- The short verdict for Brave Witches is that the anime earns an A- (8.5 on a 10-point scale, as per my old Health Science grading rubric). Despite its rough production and derivative story, Brave Witches successfully applies the best concepts of Strike Witches and focuses them into a cohesive story about Hikari and the Strike Witches world, counting on Hikari’s development and interactions with the 502nd to maintain interest in the series, showing that Strike Witches can definitely be a series that stands solidly on its merits (especially in world-building) well beyond pantsu shots alone. This brings my Brave Witches discussions to an end for the present, and it’s been one hell of a ride — I greatly enjoyed watching and writing about Brave Witches, and will miss writing about it.
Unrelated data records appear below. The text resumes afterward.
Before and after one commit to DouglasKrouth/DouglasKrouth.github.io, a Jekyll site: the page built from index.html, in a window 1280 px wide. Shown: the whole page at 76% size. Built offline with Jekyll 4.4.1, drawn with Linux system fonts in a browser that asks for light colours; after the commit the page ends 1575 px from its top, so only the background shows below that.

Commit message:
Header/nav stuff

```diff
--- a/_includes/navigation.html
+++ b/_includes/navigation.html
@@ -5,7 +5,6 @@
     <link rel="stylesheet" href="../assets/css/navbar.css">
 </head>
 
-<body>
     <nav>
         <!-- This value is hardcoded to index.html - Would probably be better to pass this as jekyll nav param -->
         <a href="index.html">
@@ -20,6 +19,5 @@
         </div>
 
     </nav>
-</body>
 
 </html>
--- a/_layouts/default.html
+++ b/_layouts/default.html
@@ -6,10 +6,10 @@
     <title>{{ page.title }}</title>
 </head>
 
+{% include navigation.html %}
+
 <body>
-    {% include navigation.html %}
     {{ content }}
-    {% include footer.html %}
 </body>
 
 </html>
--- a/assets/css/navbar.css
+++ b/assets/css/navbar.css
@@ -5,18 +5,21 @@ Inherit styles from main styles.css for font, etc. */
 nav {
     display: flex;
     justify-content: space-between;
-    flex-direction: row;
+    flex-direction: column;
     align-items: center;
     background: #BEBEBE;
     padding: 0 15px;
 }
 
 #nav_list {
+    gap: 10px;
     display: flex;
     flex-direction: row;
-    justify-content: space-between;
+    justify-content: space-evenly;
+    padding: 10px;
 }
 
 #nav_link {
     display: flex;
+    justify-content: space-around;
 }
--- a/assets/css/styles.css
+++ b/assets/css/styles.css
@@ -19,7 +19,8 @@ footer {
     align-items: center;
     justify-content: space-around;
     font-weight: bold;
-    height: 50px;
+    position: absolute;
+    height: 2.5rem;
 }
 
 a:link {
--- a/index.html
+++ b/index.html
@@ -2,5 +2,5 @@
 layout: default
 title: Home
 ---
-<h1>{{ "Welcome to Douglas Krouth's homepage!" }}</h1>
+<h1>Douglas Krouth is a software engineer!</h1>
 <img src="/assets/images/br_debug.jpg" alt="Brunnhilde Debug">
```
The ultimate question that remains for Brave Witches is a simple one: is it worth watching? This is not a particularly easy one to answer straight off the bat, even for a self-professed fan of the War on Pants. The primary reason for this is because audiences are a diverse clientele, each with their own preferences and interests, so the answer I can decisively offer is that “it depends”. Brave Witches takes many of the elements from Strike Witches and hones them, creating a set of new characters that add flair to the universe without being derivatives of the 501st Witches. By choosing to focus on the character interactions and presenting the Neuroi as a more credible threat, their world becomes much more intricate, illustrating just how much of an impact the Neuroi have on the world’s inhabitants, as well as the lengths humanity is willing to go to defend its survival. The cumulative effect is that Brave Witches‘ thematic aspect becomes much stronger than in previous Strike Witches, demonstrating that despite the seemingly-ludicrous notion of watching girls flying around the skies sans pants, the universe offers more than enough to tell a noteworthy story about humanity’s quest for survival. Technically, Brave Witches is mid-tier: the artwork is solid for the most part, but production shortcomings were visible in some episodes. Although somewhat distracting in places, overt CG does not detract too substantially from the overall experience. The soundtrack is of a generally high quality, combining the motifs and moods of classic Strike Witches songs with new melodies to emphasise that Brave Witches is simultaneously similar to and different than Strike Witches. The sum of all these points allows for a clearer conclusion to be reached — Brave Witches earns a strong recommendation for existing Strike Witches fans who have appreciated the direction that the Operation Victory Arrow OVAs were heading (and perhaps, doubly so for those who were dissatisfied with Yoshika’s vast latent magical powers). Despite its predictability, there are enough surprises to keep the veteran viewers guessing. For general audiences, Brave Witches earns a recommendation; Brave Witches might prima facie be about girls flying around with their pantsu for the entire world to check out, but notions of teamwork, persistence and adaptability, coupled with a well-developed alternate universe means that there is much more to the anime than is initially apparent.